EXERCISE PROMPT: What is the count of lines in the listing below that hold the string "observe"? Reply with that number alone.

RECORDED INFORMATION:
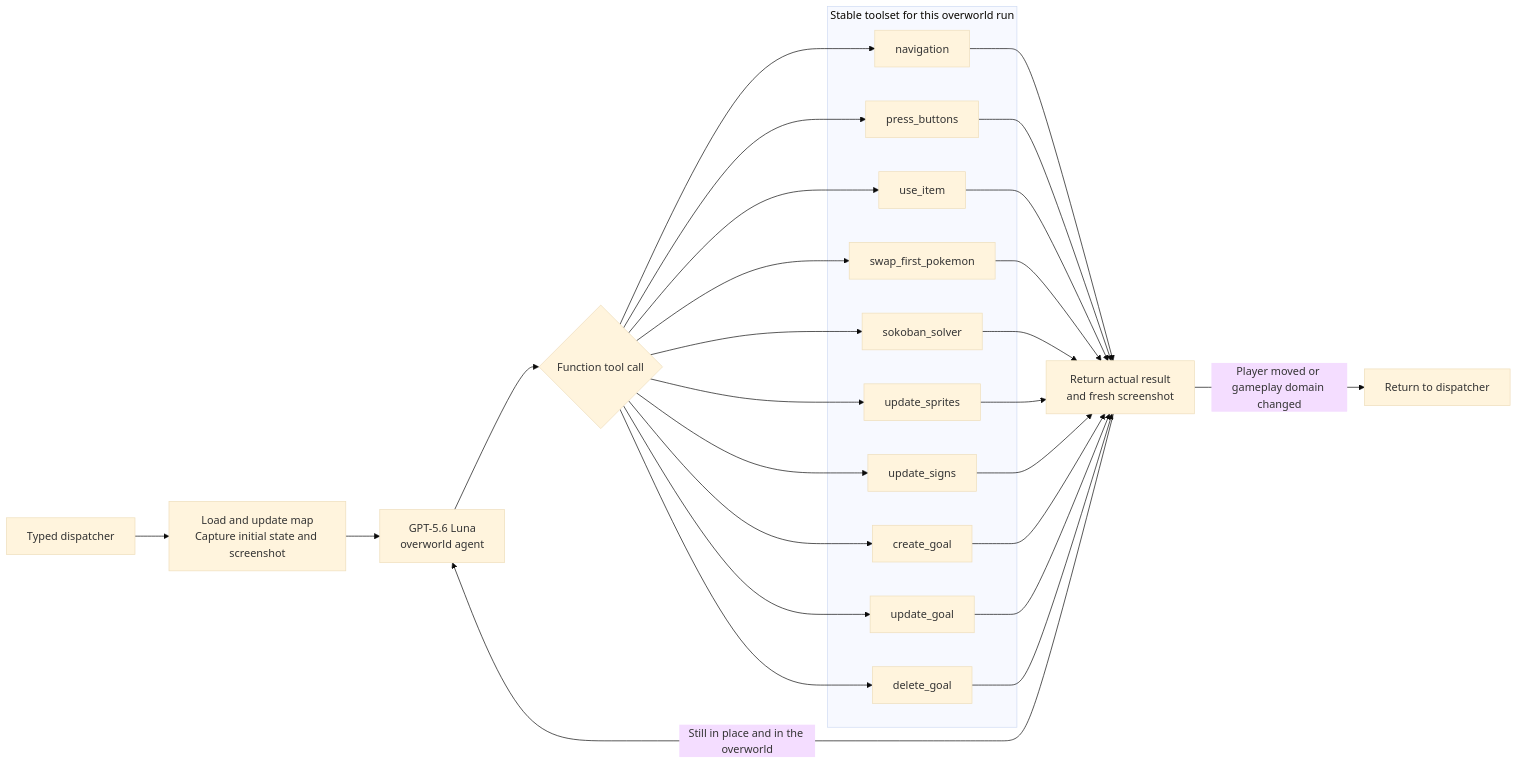
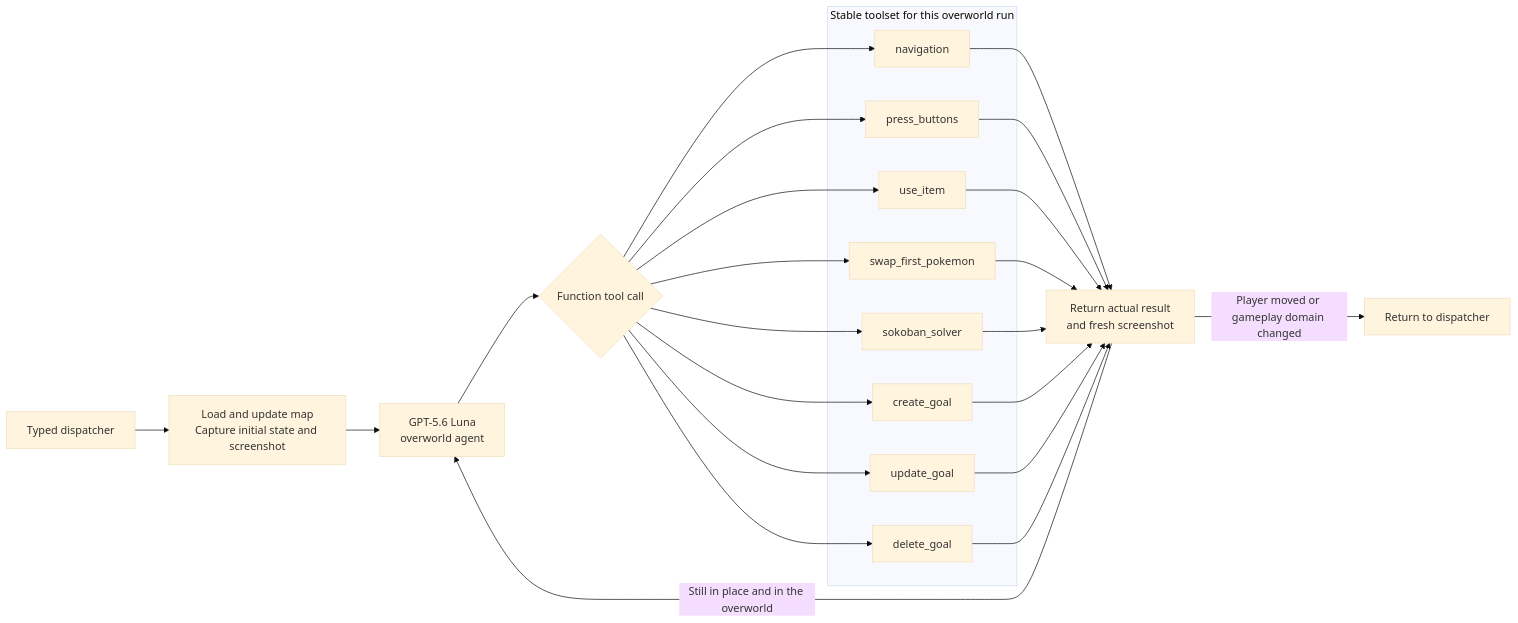
Before and after one commit to clambro/ai-plays-pokemon: the second of 4 diagrams in docs/workflow.md, drawn with Mermaid (base theme). The commit also changed other lines of this file and 16 other files, not shown here.

````diff
--- a/docs/workflow.md
+++ b/docs/workflow.md
@@ -51,44 +51,38 @@
 ```mermaid
 flowchart LR
     dispatch["Typed dispatcher"] --> prepare["Load and update map<br/>Capture initial state and screenshot"]
     prepare --> agent["GPT-5.6 Luna<br/>overworld agent"]
     agent --> choice{"Function tool call"}
 
     subgraph toolset["Stable toolset for this overworld run"]
         navigate["navigation"]
         buttons["press_buttons"]
         item["use_item"]
         swap["swap_first_pokemon"]
         sokoban["sokoban_solver"]
-        sprites["update_sprites"]
-        signs["update_signs"]
         create_goal["create_goal"]
         update_goal["update_goal"]
         delete_goal["delete_goal"]
     end
 
     choice --> navigate
     choice --> buttons
     choice --> item
     choice --> swap
     choice --> sokoban
-    choice --> sprites
-    choice --> signs
     choice --> create_goal
     choice --> update_goal
     choice --> delete_goal
 
     navigate --> observe["Return actual result<br/>and fresh screenshot"]
     buttons --> observe
     item --> observe
     swap --> observe
     sokoban --> observe
-    sprites --> observe
-    signs --> observe
     create_goal --> observe
     update_goal --> observe
     delete_goal --> observe
 
     observe -->|"Still in place and in the overworld"| agent
     observe -->|"Player moved or gameplay domain changed"| finish["Return to dispatcher"]
 ```
````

YOUR RESPONSE: 12